Iris is a genus of more than 200 species. They are showy flowering plants named after Iris, the Ancient Greek goddess of the rainbow, for the flowers come in many colours. Grown from rhizomes or bulbs, their growing conditions vary greatly. They are frost-hardy and enjoy a sunny position – although many species will grow well in glens! We grow more of the rhizomatus, including the familiar bearded iris, but it is the bulbous, especially purplish blue Dutch hybrids, which are more often seen in florist shops. The Bearded Iris, or Flags, are widely grown. Although individual blooms are not long-lasting, a succession of buds ensures flower over some weeks. Iris propagation is normally by division in late summer. 


Hawthorn was “named after Lieut. Hawthorne of the frigate Phantom, visiting Port Phillip in 1852. It was spelt Hawthorne on earlier maps,” writes A.E. Martin in Place Names in Victoria and Tasmania. In her authoritative history Hawthorn Peppercorns (1978) Gwen McWilliam discusses the origin of the name Hawthorn. She identifies two possibilities: the above one about a sailor named Hawthorne who visited Robert Hoddle just as the Surveyor was seeking a name for the area he was mapping, and another based on botany. After quite a few pages of interesting discussion, she states that “a botanical origin for the name is feasible”. The “e” on the visitor’s name is a problem, for right from 1852, it was not on any official documents, including those produced by Hoddle. Gwen McWilliam concludes: “The reason Hawthorn was called Hawthorn may have been only known to Robert Hoddle, and perhaps to Albert Purchas, who drew up the plan for the little village beside the creek”. 
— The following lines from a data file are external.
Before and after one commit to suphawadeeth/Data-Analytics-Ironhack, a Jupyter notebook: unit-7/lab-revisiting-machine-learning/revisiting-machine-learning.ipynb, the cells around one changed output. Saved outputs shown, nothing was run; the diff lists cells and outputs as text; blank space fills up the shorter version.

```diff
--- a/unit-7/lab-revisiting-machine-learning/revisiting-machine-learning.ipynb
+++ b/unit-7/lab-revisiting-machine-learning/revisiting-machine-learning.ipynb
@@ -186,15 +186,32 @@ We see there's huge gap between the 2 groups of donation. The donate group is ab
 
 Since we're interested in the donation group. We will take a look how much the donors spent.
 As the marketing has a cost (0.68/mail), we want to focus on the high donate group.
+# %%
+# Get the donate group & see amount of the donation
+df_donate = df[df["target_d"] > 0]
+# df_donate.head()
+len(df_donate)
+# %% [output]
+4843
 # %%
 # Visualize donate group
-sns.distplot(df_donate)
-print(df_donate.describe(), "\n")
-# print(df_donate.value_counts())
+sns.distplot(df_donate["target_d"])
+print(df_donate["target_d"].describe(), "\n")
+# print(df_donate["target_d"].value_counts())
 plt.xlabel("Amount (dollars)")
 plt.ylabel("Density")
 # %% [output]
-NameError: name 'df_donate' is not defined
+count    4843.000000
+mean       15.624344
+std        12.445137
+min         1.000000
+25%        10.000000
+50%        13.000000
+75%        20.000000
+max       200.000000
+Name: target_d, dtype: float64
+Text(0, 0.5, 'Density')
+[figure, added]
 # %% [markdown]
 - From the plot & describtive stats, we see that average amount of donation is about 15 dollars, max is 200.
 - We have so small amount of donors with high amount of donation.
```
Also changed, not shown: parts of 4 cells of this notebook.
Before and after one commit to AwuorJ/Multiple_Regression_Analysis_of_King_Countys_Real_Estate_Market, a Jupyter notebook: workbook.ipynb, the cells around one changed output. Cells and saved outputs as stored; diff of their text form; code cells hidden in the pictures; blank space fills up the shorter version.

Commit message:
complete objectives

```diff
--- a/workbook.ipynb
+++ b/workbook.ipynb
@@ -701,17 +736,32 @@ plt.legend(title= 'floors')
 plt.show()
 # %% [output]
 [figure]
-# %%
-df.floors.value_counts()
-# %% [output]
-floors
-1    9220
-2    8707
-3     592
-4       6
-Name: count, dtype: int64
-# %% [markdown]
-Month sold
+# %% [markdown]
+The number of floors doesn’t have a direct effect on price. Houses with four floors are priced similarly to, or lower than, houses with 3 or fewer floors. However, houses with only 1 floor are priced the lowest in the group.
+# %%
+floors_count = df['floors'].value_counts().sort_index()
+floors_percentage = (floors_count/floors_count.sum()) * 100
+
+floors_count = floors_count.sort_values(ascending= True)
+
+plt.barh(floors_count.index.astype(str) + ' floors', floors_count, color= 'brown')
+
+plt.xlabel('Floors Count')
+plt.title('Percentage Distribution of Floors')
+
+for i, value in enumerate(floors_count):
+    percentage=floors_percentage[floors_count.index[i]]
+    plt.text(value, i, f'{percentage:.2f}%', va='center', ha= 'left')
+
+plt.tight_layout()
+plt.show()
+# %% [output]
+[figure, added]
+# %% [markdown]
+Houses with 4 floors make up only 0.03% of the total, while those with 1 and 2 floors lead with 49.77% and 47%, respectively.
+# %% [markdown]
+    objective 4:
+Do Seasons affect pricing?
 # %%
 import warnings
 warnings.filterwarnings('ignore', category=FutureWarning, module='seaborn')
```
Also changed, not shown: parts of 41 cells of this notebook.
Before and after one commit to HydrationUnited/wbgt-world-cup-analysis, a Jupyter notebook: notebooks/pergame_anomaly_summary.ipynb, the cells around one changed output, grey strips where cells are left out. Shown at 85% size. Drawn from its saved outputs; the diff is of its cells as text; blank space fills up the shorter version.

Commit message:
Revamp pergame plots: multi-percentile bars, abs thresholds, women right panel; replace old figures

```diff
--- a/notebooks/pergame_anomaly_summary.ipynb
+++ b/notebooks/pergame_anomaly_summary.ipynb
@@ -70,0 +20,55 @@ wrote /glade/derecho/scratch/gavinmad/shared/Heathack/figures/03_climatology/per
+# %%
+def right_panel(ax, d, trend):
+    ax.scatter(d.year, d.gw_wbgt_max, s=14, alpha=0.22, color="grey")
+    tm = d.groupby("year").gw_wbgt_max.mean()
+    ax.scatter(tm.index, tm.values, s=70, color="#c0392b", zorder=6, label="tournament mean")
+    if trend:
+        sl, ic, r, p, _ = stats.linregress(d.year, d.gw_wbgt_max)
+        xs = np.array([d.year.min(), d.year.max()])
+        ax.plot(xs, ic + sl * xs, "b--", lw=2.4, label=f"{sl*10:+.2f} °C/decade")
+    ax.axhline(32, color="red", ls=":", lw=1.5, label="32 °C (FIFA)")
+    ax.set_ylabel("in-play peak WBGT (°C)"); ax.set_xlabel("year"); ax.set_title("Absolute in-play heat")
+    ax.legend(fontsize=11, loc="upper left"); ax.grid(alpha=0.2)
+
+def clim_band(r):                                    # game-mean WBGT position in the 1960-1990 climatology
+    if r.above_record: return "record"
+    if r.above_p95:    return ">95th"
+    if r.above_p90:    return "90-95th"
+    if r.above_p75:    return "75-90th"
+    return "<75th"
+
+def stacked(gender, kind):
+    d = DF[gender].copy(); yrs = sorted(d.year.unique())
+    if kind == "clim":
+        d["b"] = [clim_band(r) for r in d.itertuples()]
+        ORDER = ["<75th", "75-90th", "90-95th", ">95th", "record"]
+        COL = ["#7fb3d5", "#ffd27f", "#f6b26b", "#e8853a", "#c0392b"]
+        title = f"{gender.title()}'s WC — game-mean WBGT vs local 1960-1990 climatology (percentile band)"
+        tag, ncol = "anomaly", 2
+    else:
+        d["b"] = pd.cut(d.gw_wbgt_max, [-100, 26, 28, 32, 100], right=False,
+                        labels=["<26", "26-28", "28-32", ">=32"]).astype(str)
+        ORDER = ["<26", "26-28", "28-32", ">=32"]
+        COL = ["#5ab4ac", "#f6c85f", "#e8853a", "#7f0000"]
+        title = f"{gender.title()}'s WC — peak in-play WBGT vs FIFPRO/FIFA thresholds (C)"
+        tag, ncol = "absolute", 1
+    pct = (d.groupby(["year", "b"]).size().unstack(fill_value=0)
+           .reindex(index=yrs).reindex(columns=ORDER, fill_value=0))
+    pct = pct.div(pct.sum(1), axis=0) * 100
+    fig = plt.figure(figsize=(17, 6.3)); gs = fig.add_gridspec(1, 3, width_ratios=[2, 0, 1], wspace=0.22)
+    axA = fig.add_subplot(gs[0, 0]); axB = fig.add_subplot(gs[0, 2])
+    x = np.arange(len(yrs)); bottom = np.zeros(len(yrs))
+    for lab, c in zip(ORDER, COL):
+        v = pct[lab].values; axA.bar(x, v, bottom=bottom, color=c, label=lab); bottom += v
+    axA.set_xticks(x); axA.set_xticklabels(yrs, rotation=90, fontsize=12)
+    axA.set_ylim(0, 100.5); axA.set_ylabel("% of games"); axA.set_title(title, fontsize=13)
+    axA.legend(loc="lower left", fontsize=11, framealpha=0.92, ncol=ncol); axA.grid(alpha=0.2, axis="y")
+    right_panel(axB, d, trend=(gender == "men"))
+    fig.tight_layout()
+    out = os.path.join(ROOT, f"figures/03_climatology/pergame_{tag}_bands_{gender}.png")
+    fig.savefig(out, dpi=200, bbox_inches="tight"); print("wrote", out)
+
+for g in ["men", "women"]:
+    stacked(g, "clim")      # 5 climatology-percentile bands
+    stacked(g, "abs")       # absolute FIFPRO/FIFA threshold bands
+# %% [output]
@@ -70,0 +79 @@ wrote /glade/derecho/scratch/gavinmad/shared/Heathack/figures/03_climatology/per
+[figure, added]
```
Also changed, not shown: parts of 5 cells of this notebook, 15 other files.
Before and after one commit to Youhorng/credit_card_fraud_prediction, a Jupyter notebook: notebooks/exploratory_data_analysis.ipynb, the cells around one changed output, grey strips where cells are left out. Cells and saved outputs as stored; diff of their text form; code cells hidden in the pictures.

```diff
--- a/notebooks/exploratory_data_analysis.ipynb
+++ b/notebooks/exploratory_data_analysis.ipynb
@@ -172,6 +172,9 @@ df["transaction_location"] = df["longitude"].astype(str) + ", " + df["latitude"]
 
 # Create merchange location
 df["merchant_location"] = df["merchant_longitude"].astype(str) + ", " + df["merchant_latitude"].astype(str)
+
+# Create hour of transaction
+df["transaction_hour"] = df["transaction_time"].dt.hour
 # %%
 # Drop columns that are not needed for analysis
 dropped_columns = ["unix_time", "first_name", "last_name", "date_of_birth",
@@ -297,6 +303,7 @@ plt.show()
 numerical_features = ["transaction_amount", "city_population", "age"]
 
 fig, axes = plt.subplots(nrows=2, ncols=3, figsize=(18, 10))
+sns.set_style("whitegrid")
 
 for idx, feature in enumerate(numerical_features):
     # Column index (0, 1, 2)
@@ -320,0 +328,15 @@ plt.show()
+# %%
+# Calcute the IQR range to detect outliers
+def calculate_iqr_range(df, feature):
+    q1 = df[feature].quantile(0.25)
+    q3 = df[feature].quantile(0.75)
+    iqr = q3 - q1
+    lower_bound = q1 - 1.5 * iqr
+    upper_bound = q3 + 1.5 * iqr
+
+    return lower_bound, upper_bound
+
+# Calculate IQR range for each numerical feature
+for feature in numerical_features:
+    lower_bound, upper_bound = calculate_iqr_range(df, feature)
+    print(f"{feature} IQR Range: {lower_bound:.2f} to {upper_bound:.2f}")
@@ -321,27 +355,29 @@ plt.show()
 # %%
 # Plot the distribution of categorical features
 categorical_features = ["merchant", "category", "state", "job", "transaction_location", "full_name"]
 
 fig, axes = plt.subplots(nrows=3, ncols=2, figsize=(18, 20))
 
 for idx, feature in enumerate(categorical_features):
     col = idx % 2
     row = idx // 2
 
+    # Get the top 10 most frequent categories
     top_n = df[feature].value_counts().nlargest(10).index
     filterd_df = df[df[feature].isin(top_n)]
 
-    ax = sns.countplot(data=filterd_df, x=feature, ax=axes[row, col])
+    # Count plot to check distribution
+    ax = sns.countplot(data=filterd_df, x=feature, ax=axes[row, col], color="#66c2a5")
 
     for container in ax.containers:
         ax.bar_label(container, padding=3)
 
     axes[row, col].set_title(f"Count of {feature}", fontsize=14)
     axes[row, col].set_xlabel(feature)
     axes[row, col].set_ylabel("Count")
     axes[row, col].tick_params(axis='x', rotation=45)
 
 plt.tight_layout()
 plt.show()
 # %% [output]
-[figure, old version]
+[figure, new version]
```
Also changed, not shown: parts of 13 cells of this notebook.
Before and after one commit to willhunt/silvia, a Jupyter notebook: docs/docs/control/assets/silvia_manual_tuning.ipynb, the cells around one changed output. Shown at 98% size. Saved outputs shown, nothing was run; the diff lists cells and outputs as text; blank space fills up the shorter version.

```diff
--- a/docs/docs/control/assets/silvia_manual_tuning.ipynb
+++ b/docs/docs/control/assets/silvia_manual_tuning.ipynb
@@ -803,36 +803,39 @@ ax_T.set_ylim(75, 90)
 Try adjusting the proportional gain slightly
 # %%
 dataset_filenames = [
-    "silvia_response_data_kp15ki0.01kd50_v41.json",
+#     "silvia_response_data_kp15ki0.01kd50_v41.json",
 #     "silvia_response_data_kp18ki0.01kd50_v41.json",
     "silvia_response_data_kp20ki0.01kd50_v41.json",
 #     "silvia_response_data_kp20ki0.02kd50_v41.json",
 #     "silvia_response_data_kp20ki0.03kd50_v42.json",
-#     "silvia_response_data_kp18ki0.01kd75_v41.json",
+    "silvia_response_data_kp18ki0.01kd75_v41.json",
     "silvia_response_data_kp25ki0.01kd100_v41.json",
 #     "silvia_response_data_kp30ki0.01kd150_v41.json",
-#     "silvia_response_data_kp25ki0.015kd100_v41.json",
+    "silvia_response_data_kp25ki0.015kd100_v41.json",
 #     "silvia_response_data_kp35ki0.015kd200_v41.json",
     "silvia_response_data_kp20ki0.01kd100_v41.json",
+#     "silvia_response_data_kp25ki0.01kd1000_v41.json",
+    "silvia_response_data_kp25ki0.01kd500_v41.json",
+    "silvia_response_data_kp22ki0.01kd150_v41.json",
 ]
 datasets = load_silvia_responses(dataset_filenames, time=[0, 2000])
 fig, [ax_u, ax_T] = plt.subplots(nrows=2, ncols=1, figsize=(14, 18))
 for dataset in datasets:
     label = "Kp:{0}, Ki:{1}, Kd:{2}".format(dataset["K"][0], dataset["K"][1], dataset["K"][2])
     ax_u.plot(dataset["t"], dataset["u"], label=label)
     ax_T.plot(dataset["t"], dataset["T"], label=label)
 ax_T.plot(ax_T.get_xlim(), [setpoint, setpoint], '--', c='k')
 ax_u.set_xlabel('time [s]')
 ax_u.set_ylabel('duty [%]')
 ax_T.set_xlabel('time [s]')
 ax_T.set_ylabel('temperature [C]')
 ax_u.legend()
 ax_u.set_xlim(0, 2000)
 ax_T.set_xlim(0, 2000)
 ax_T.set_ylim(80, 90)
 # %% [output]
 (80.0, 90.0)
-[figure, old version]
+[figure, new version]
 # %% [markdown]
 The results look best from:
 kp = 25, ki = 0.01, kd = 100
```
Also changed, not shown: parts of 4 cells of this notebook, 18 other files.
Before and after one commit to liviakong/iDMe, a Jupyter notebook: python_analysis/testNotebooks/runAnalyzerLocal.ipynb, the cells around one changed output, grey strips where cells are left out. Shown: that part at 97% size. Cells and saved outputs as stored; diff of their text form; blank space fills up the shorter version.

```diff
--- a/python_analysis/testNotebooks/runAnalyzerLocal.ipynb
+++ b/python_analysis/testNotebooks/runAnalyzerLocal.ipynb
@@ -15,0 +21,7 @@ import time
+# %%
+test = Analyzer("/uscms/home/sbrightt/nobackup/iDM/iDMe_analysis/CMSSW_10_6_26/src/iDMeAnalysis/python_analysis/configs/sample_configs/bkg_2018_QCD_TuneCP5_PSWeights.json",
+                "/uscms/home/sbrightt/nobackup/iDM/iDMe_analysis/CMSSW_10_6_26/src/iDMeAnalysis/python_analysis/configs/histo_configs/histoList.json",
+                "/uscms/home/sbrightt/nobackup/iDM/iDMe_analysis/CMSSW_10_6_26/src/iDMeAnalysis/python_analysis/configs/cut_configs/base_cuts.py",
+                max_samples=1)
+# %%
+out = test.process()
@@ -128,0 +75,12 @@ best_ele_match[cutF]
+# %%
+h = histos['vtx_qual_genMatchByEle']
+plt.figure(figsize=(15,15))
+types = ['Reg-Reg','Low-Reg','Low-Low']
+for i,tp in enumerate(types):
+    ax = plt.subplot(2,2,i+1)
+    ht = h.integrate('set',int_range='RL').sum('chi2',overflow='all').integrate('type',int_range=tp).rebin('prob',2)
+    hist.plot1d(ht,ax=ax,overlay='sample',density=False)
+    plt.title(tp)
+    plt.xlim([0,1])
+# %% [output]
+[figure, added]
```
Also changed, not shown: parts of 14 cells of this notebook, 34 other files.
The Hawthorn (Crataegus) plants are a large genus of deciduous shrubs and small trees, characterised by their small pome fruit and thorny branches. The fruits are sometimes known as “haws,” hence the plant’s name. The common Hawthorn is used extensively in Europe, Britain and Ireland as a hedge, but left unpruned it will make a small tree 5 to 6m high. Hawthorn hedges provide food and shelter for many species of birds and mammals.


Although better known for the park itself than as a suburb, a justification for including Wattle Park as a suburban area is its inclusion in Melway’s list of localities! There is also a Wattle Park Primary School (opened 1914) and between 1962 and 1992 there was a Wattle Park High School. Approximately one third of the park is recorded as a heritage place by Heritage Victoria, and the National Trust has also classified the park. The park was first created when the Hawthorn Tramways Trust purchased 137 acres from Mrs Eliza Welch on condition that it was used as a public park. The park opened on 31 March 1917 when Sir Arthur Stanley planted a Golden Wattle and named the park. Between 1926 and 1928 twelve thousand wattle trees were planted.

The wattle is, of course, Australia’s national emblem, the particular species being the golden wattle Acacia pycnantha (meaning “with dense flower heads”). The green-and-gold combination of the wattle is seen as symbolic of Australia. There are at least 750 other species, with an enormous range of shape and forms of leaf, flower and pod. Among the most popular are Acacia baileyana (Cootamundra wattle) for a parkland – despite its weed potential, and more compact types such as A. drumondii (Drummond’s wattle) and A. vestita, excellent for the home garden; as are A. fimbriata and A. prominens, A. acinacea, A. cognata, A. binervia, A. boormanii, A. howitti, A convenyl and one enjoying much current popularity in all its new cultivars, A. cognata. Wattles are quick-growing, and readily attract birds. Wattles are propagated by seed, which must be treated to get water through the tough coat. This is done by boiling water and soaking, or by rubbing with sandpaper. They develop long tap roots quickly, making transplanting difficult. Fertilizers must be used carefully, if at all. Many wattles respond well to light pruning. Borers attack some wattles, and a number of species are short lived.